Saved entries:
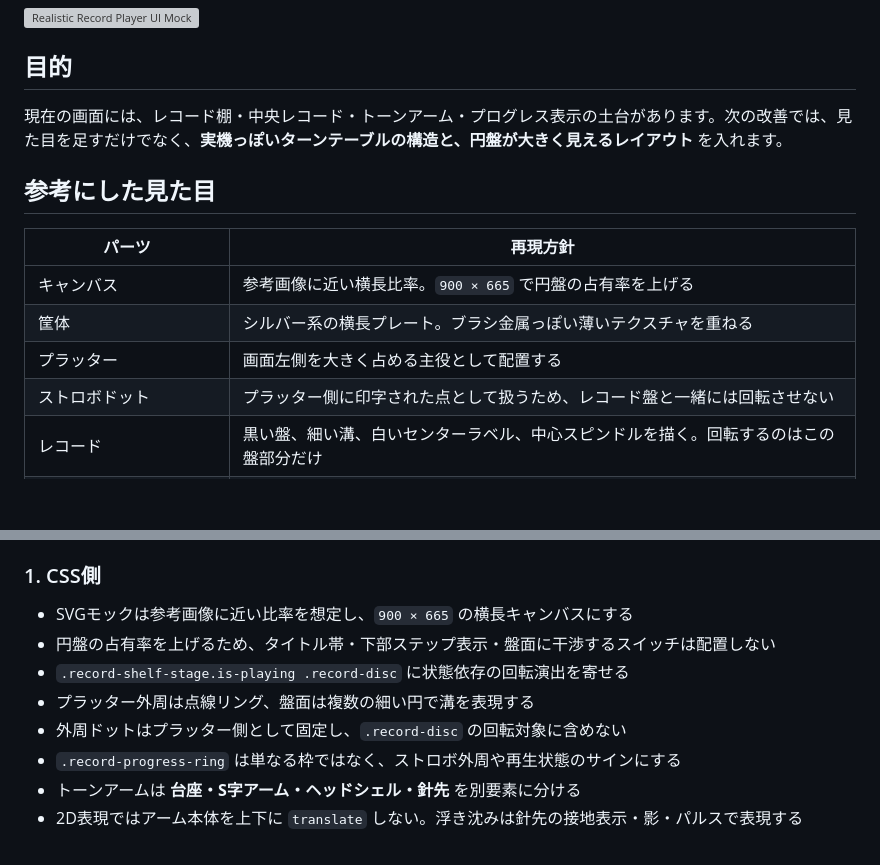
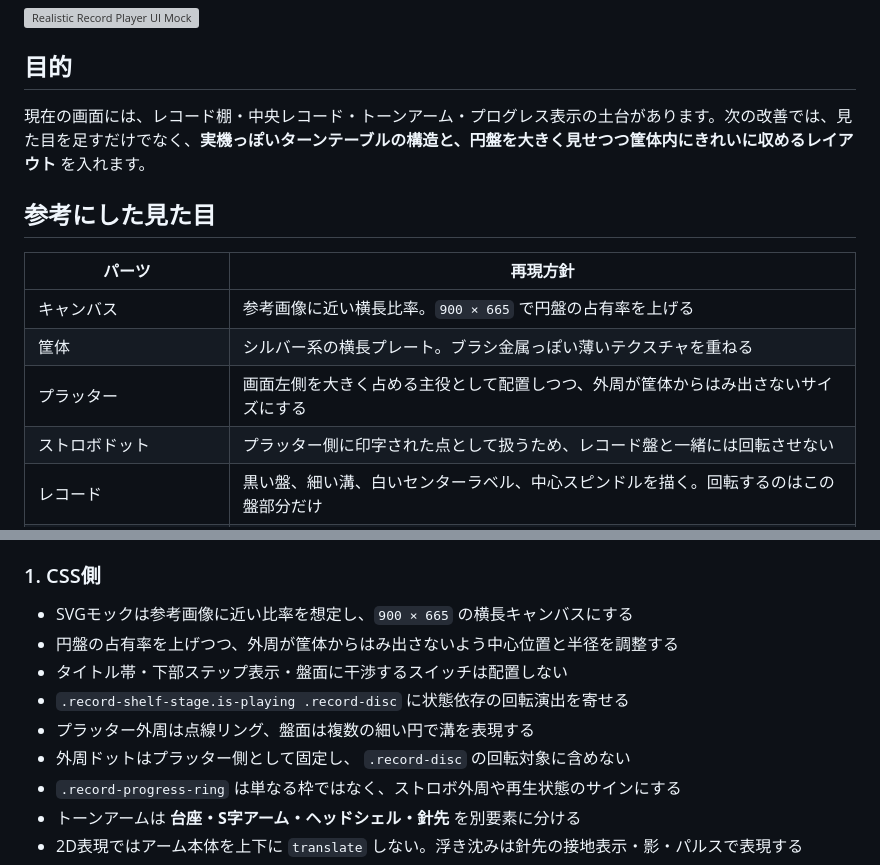
Before and after one commit to kumakitiho/Spotify-Brawser, a Markdown page: docs/record-player-as-is-to-be.md, 2 parts joined by grey strips. Rendered like a GitHub page; blank space fills up the shorter version; grey boxes are pictures that could not be loaded.

Commit message:
Document fitted large platter layout

```diff
--- a/docs/record-player-as-is-to-be.md
+++ b/docs/record-player-as-is-to-be.md
@@ -6,7 +6,7 @@
 
 ## 目的
 
-現在の画面には、レコード棚・中央レコード・トーンアーム・プログレス表示の土台があります。次の改善では、見た目を足すだけでなく、**実機っぽいターンテーブルの構造と、円盤が大きく見えるレイアウト** を入れます。
+現在の画面には、レコード棚・中央レコード・トーンアーム・プログレス表示の土台があります。次の改善では、見た目を足すだけでなく、**実機っぽいターンテーブルの構造と、円盤を大きく見せつつ筐体内にきれいに収めるレイアウト** を入れます。
 
 ## 参考にした見た目
 
@@ -14,7 +14,7 @@
 |---|---|
 | キャンバス | 参考画像に近い横長比率。`900 × 665` で円盤の占有率を上げる |
 | 筐体 | シルバー系の横長プレート。ブラシ金属っぽい薄いテクスチャを重ねる |
-| プラッター | 画面左側を大きく占める主役として配置する |
+| プラッター | 画面左側を大きく占める主役として配置しつつ、外周が筐体からはみ出さないサイズにする |
 | ストロボドット | プラッター側に印字された点として扱うため、レコード盤と一緒には回転させない |
 | レコード | 黒い盤、細い溝、白いセンターラベル、中心スピンドルを描く。回転するのはこの盤部分だけ |
 | 左上パーツ | 45アダプター風の小さい金属円を置く |
@@ -54,10 +54,11 @@ flowchart LR
 ### 1. CSS側
 
 - SVGモックは参考画像に近い比率を想定し、`900 × 665` の横長キャンバスにする
-- 円盤の占有率を上げるため、タイトル帯・下部ステップ表示・盤面に干渉するスイッチは配置しない
+- 円盤の占有率を上げつつ、外周が筐体からはみ出さないよう中心位置と半径を調整する
+- タイトル帯・下部ステップ表示・盤面に干渉するスイッチは配置しない
 - `.record-shelf-stage.is-playing .record-disc` に状態依存の回転演出を寄せる
 - プラッター外周は点線リング、盤面は複数の細い円で溝を表現する
-- 外周ドットはプラッター側として固定し、`.record-disc` の回転対象に含めない
+- 外周ドットはプラッター側として固定し、 `.record-disc` の回転対象に含めない
 - `.record-progress-ring` は単なる枠ではなく、ストロボ外周や再生状態のサインにする
 - トーンアームは **台座・S字アーム・ヘッドシェル・針先** を別要素に分ける
 - 2D表現ではアーム本体を上下に `translate` しない。浮き沈みは針先の接地表示・影・パルスで表現する
```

ACTIVITY:
Within the data above, filter for lines containing the word "レコード棚" and copy each one.

SOLUTION TO THE EXERCISE:
-現在の画面には、レコード棚・中央レコード・トーンアーム・プログレス表示の土台があります。次の改善では、見た目を足すだけでなく、**実機っぽいターンテーブルの構造と、円盤が大きく見えるレイアウト** を入れます。
+現在の画面には、レコード棚・中央レコード・トーンアーム・プログレス表示の土台があります。次の改善では、見た目を足すだけでなく、**実機っぽいターンテーブルの構造と、円盤を大きく見せつつ筐体内にきれいに収めるレイアウト** を入れます。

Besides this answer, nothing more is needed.